§ Exercise details
So that nothing is lost, write out all the lines below exactly.

§ Information given
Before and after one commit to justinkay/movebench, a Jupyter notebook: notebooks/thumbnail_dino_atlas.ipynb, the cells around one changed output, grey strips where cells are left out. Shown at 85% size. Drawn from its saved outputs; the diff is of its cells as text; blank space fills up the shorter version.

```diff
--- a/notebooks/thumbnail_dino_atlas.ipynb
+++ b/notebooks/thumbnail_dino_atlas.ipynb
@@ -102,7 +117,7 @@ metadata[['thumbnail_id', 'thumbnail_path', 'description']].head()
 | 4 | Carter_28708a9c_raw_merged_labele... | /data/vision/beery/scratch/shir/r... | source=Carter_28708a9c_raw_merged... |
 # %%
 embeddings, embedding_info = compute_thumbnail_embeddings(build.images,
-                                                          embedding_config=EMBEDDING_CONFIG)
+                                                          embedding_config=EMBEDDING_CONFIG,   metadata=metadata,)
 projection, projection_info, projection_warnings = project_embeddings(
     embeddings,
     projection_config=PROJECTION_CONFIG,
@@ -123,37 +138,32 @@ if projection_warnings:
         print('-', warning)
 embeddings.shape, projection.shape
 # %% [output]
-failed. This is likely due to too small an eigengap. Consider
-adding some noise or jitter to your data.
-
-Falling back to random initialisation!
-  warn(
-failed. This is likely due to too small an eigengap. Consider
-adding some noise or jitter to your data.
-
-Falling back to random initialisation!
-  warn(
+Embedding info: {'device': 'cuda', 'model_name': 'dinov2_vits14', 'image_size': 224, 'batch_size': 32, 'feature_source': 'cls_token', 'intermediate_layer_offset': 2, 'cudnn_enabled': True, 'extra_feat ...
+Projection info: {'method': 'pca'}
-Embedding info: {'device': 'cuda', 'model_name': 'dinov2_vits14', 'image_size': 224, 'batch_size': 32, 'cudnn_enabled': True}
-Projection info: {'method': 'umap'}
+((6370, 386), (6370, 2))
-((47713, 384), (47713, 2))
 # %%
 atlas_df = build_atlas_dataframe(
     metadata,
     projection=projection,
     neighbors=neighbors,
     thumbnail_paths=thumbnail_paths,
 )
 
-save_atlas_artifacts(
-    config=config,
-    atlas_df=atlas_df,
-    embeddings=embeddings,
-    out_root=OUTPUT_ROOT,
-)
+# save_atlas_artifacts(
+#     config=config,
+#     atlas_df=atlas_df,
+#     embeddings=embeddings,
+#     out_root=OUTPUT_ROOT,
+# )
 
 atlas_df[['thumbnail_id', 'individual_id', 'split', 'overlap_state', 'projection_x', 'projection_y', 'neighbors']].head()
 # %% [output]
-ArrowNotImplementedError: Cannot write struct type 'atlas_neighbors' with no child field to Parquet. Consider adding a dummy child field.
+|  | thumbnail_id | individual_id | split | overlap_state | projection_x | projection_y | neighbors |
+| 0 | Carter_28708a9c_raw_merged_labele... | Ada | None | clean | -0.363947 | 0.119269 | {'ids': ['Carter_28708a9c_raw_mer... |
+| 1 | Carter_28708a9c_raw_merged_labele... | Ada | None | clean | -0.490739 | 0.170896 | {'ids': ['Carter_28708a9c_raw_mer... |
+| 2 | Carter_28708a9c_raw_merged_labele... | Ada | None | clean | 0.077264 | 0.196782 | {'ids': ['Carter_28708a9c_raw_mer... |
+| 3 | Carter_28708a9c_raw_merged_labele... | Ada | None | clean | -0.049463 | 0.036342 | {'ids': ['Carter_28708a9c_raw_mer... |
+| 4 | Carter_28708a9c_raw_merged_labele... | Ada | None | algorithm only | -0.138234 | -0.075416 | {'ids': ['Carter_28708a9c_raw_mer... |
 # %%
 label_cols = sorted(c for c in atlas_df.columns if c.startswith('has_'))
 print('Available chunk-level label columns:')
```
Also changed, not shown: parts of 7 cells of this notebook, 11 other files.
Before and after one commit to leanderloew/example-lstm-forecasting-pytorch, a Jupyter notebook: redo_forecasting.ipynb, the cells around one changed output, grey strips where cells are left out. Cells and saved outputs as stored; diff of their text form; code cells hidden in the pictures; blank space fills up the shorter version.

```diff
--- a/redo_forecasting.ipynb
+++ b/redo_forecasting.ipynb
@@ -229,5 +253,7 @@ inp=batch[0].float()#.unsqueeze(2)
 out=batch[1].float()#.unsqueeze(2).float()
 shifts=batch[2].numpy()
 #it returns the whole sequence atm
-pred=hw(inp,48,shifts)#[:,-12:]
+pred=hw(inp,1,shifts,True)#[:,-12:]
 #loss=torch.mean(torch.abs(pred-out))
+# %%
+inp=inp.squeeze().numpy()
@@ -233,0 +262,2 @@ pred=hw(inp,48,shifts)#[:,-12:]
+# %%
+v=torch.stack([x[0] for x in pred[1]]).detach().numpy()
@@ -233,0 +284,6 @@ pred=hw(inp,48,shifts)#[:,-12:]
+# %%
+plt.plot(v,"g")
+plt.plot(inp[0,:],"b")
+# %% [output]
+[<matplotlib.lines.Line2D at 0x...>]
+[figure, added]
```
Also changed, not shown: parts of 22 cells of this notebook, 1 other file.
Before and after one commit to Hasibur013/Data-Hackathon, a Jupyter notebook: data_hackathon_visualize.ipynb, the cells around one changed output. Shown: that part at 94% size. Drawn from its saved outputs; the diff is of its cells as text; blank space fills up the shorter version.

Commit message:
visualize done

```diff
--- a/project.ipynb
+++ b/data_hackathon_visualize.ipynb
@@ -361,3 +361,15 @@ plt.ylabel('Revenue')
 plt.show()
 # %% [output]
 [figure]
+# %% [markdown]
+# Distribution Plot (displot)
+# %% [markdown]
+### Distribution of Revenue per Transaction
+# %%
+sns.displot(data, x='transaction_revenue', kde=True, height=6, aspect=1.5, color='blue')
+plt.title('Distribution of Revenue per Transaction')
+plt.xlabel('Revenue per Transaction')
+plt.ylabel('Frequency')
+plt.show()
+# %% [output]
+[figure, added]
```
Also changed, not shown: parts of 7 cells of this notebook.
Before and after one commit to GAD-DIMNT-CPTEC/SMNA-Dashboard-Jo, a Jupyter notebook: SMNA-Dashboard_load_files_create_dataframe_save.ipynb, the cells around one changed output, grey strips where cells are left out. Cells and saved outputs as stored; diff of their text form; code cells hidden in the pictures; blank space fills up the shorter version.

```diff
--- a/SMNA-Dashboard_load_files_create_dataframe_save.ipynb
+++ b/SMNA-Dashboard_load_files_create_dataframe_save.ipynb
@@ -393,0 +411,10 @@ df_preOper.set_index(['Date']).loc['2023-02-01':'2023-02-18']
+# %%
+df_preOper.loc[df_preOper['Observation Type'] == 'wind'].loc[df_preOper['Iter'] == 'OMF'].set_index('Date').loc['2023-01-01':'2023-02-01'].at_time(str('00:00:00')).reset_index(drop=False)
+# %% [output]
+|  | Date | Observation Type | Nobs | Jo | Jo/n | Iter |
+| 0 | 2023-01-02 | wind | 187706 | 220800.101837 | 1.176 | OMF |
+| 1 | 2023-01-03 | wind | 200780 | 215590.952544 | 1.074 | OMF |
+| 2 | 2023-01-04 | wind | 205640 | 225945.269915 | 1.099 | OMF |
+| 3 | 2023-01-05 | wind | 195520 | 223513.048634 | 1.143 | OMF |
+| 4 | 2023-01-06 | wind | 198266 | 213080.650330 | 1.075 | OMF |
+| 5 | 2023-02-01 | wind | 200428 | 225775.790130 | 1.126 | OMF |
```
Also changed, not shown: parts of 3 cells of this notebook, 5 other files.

§ Answer box
Before and after one commit to justinkay/movebench, a Jupyter notebook: notebooks/thumbnail_dino_atlas.ipynb, the cells around one changed output, grey strips where cells are left out. Shown at 85% size. Drawn from its saved outputs; the diff is of its cells as text; blank space fills up the shorter version.

```diff
--- a/notebooks/thumbnail_dino_atlas.ipynb
+++ b/notebooks/thumbnail_dino_atlas.ipynb
@@ -102,7 +117,7 @@ metadata[['thumbnail_id', 'thumbnail_path', 'description']].head()
 | 4 | Carter_28708a9c_raw_merged_labele... | /data/vision/beery/scratch/shir/r... | source=Carter_28708a9c_raw_merged... |
 # %%
 embeddings, embedding_info = compute_thumbnail_embeddings(build.images,
-                                                          embedding_config=EMBEDDING_CONFIG)
+                                                          embedding_config=EMBEDDING_CONFIG,   metadata=metadata,)
 projection, projection_info, projection_warnings = project_embeddings(
     embeddings,
     projection_config=PROJECTION_CONFIG,
@@ -123,37 +138,32 @@ if projection_warnings:
         print('-', warning)
 embeddings.shape, projection.shape
 # %% [output]
-failed. This is likely due to too small an eigengap. Consider
-adding some noise or jitter to your data.
-
-Falling back to random initialisation!
-  warn(
-failed. This is likely due to too small an eigengap. Consider
-adding some noise or jitter to your data.
-
-Falling back to random initialisation!
-  warn(
+Embedding info: {'device': 'cuda', 'model_name': 'dinov2_vits14', 'image_size': 224, 'batch_size': 32, 'feature_source': 'cls_token', 'intermediate_layer_offset': 2, 'cudnn_enabled': True, 'extra_feat ...
+Projection info: {'method': 'pca'}
-Embedding info: {'device': 'cuda', 'model_name': 'dinov2_vits14', 'image_size': 224, 'batch_size': 32, 'cudnn_enabled': True}
-Projection info: {'method': 'umap'}
+((6370, 386), (6370, 2))
-((47713, 384), (47713, 2))
 # %%
 atlas_df = build_atlas_dataframe(
     metadata,
     projection=projection,
     neighbors=neighbors,
     thumbnail_paths=thumbnail_paths,
 )
 
-save_atlas_artifacts(
-    config=config,
-    atlas_df=atlas_df,
-    embeddings=embeddings,
-    out_root=OUTPUT_ROOT,
-)
+# save_atlas_artifacts(
+#     config=config,
+#     atlas_df=atlas_df,
+#     embeddings=embeddings,
+#     out_root=OUTPUT_ROOT,
+# )
 
 atlas_df[['thumbnail_id', 'individual_id', 'split', 'overlap_state', 'projection_x', 'projection_y', 'neighbors']].head()
 # %% [output]
-ArrowNotImplementedError: Cannot write struct type 'atlas_neighbors' with no child field to Parquet. Consider adding a dummy child field.
+|  | thumbnail_id | individual_id | split | overlap_state | projection_x | projection_y | neighbors |
+| 0 | Carter_28708a9c_raw_merged_labele... | Ada | None | clean | -0.363947 | 0.119269 | {'ids': ['Carter_28708a9c_raw_mer... |
+| 1 | Carter_28708a9c_raw_merged_labele... | Ada | None | clean | -0.490739 | 0.170896 | {'ids': ['Carter_28708a9c_raw_mer... |
+| 2 | Carter_28708a9c_raw_merged_labele... | Ada | None | clean | 0.077264 | 0.196782 | {'ids': ['Carter_28708a9c_raw_mer... |
+| 3 | Carter_28708a9c_raw_merged_labele... | Ada | None | clean | -0.049463 | 0.036342 | {'ids': ['Carter_28708a9c_raw_mer... |
+| 4 | Carter_28708a9c_raw_merged_labele... | Ada | None | algorithm only | -0.138234 | -0.075416 | {'ids': ['Carter_28708a9c_raw_mer... |
 # %%
 label_cols = sorted(c for c in atlas_df.columns if c.startswith('has_'))
 print('Available chunk-level label columns:')
```
Also changed, not shown: parts of 7 cells of this notebook, 11 other files.
Before and after one commit to leanderloew/example-lstm-forecasting-pytorch, a Jupyter notebook: redo_forecasting.ipynb, the cells around one changed output, grey strips where cells are left out. Cells and saved outputs as stored; diff of their text form; code cells hidden in the pictures; blank space fills up the shorter version.

```diff
--- a/redo_forecasting.ipynb
+++ b/redo_forecasting.ipynb
@@ -229,5 +253,7 @@ inp=batch[0].float()#.unsqueeze(2)
 out=batch[1].float()#.unsqueeze(2).float()
 shifts=batch[2].numpy()
 #it returns the whole sequence atm
-pred=hw(inp,48,shifts)#[:,-12:]
+pred=hw(inp,1,shifts,True)#[:,-12:]
 #loss=torch.mean(torch.abs(pred-out))
+# %%
+inp=inp.squeeze().numpy()
@@ -233,0 +262,2 @@ pred=hw(inp,48,shifts)#[:,-12:]
+# %%
+v=torch.stack([x[0] for x in pred[1]]).detach().numpy()
@@ -233,0 +284,6 @@ pred=hw(inp,48,shifts)#[:,-12:]
+# %%
+plt.plot(v,"g")
+plt.plot(inp[0,:],"b")
+# %% [output]
+[<matplotlib.lines.Line2D at 0x...>]
+[figure, added]
```
Also changed, not shown: parts of 22 cells of this notebook, 1 other file.
Before and after one commit to Hasibur013/Data-Hackathon, a Jupyter notebook: data_hackathon_visualize.ipynb, the cells around one changed output. Shown: that part at 94% size. Drawn from its saved outputs; the diff is of its cells as text; blank space fills up the shorter version.

Commit message:
visualize done

```diff
--- a/project.ipynb
+++ b/data_hackathon_visualize.ipynb
@@ -361,3 +361,15 @@ plt.ylabel('Revenue')
 plt.show()
 # %% [output]
 [figure]
+# %% [markdown]
+# Distribution Plot (displot)
+# %% [markdown]
+### Distribution of Revenue per Transaction
+# %%
+sns.displot(data, x='transaction_revenue', kde=True, height=6, aspect=1.5, color='blue')
+plt.title('Distribution of Revenue per Transaction')
+plt.xlabel('Revenue per Transaction')
+plt.ylabel('Frequency')
+plt.show()
+# %% [output]
+[figure, added]
```
Also changed, not shown: parts of 7 cells of this notebook.
Before and after one commit to GAD-DIMNT-CPTEC/SMNA-Dashboard-Jo, a Jupyter notebook: SMNA-Dashboard_load_files_create_dataframe_save.ipynb, the cells around one changed output, grey strips where cells are left out. Cells and saved outputs as stored; diff of their text form; code cells hidden in the pictures; blank space fills up the shorter version.

```diff
--- a/SMNA-Dashboard_load_files_create_dataframe_save.ipynb
+++ b/SMNA-Dashboard_load_files_create_dataframe_save.ipynb
@@ -393,0 +411,10 @@ df_preOper.set_index(['Date']).loc['2023-02-01':'2023-02-18']
+# %%
+df_preOper.loc[df_preOper['Observation Type'] == 'wind'].loc[df_preOper['Iter'] == 'OMF'].set_index('Date').loc['2023-01-01':'2023-02-01'].at_time(str('00:00:00')).reset_index(drop=False)
+# %% [output]
+|  | Date | Observation Type | Nobs | Jo | Jo/n | Iter |
+| 0 | 2023-01-02 | wind | 187706 | 220800.101837 | 1.176 | OMF |
+| 1 | 2023-01-03 | wind | 200780 | 215590.952544 | 1.074 | OMF |
+| 2 | 2023-01-04 | wind | 205640 | 225945.269915 | 1.099 | OMF |
+| 3 | 2023-01-05 | wind | 195520 | 223513.048634 | 1.143 | OMF |
+| 4 | 2023-01-06 | wind | 198266 | 213080.650330 | 1.075 | OMF |
+| 5 | 2023-02-01 | wind | 200428 | 225775.790130 | 1.126 | OMF |
```
Also changed, not shown: parts of 3 cells of this notebook, 5 other files.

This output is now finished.